== Description of the task ==
What follows is a set of records; copy all of it exactly.

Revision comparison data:
<<<<
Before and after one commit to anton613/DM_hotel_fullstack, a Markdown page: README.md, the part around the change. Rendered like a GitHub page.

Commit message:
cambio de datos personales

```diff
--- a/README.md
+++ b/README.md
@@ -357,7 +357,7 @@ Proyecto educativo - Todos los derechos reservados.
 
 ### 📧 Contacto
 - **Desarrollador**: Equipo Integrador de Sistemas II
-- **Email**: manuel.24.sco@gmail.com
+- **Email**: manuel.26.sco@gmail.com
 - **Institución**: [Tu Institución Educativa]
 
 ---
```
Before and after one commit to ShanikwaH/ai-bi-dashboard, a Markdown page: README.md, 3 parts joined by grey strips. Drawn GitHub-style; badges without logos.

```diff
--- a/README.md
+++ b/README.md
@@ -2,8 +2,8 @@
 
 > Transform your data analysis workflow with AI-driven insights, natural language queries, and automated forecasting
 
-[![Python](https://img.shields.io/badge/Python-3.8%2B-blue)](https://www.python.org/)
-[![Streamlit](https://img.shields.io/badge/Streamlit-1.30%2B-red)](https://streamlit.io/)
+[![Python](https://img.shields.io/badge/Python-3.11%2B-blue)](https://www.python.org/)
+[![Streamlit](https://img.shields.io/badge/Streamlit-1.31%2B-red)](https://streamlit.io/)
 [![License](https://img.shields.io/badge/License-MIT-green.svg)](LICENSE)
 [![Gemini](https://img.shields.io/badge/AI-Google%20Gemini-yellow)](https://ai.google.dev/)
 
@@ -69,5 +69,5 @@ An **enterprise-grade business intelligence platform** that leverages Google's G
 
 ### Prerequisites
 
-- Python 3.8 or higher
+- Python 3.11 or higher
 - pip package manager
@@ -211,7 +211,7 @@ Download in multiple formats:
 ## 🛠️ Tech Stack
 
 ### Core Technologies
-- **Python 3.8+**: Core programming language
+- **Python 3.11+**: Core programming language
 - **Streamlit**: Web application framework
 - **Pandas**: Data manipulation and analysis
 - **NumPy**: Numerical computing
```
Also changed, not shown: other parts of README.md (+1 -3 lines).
>>>>
== Solution to this problem ==
Before and after one commit to anton613/DM_hotel_fullstack, a Markdown page: README.md, the part around the change. Rendered like a GitHub page.

Commit message:
cambio de datos personales

```diff
--- a/README.md
+++ b/README.md
@@ -357,7 +357,7 @@ Proyecto educativo - Todos los derechos reservados.
 
 ### 📧 Contacto
 - **Desarrollador**: Equipo Integrador de Sistemas II
-- **Email**: manuel.24.sco@gmail.com
+- **Email**: manuel.26.sco@gmail.com
 - **Institución**: [Tu Institución Educativa]
 
 ---
```
Before and after one commit to ShanikwaH/ai-bi-dashboard, a Markdown page: README.md, 3 parts joined by grey strips. Drawn GitHub-style; badges without logos.

```diff
--- a/README.md
+++ b/README.md
@@ -2,8 +2,8 @@
 
 > Transform your data analysis workflow with AI-driven insights, natural language queries, and automated forecasting
 
-[![Python](https://img.shields.io/badge/Python-3.8%2B-blue)](https://www.python.org/)
-[![Streamlit](https://img.shields.io/badge/Streamlit-1.30%2B-red)](https://streamlit.io/)
+[![Python](https://img.shields.io/badge/Python-3.11%2B-blue)](https://www.python.org/)
+[![Streamlit](https://img.shields.io/badge/Streamlit-1.31%2B-red)](https://streamlit.io/)
 [![License](https://img.shields.io/badge/License-MIT-green.svg)](LICENSE)
 [![Gemini](https://img.shields.io/badge/AI-Google%20Gemini-yellow)](https://ai.google.dev/)
 
@@ -69,5 +69,5 @@ An **enterprise-grade business intelligence platform** that leverages Google's G
 
 ### Prerequisites
 
-- Python 3.8 or higher
+- Python 3.11 or higher
 - pip package manager
@@ -211,7 +211,7 @@ Download in multiple formats:
 ## 🛠️ Tech Stack
 
 ### Core Technologies
-- **Python 3.8+**: Core programming language
+- **Python 3.11+**: Core programming language
 - **Streamlit**: Web application framework
 - **Pandas**: Data manipulation and analysis
 - **NumPy**: Numerical computing
```
Also changed, not shown: other parts of README.md (+1 -3 lines).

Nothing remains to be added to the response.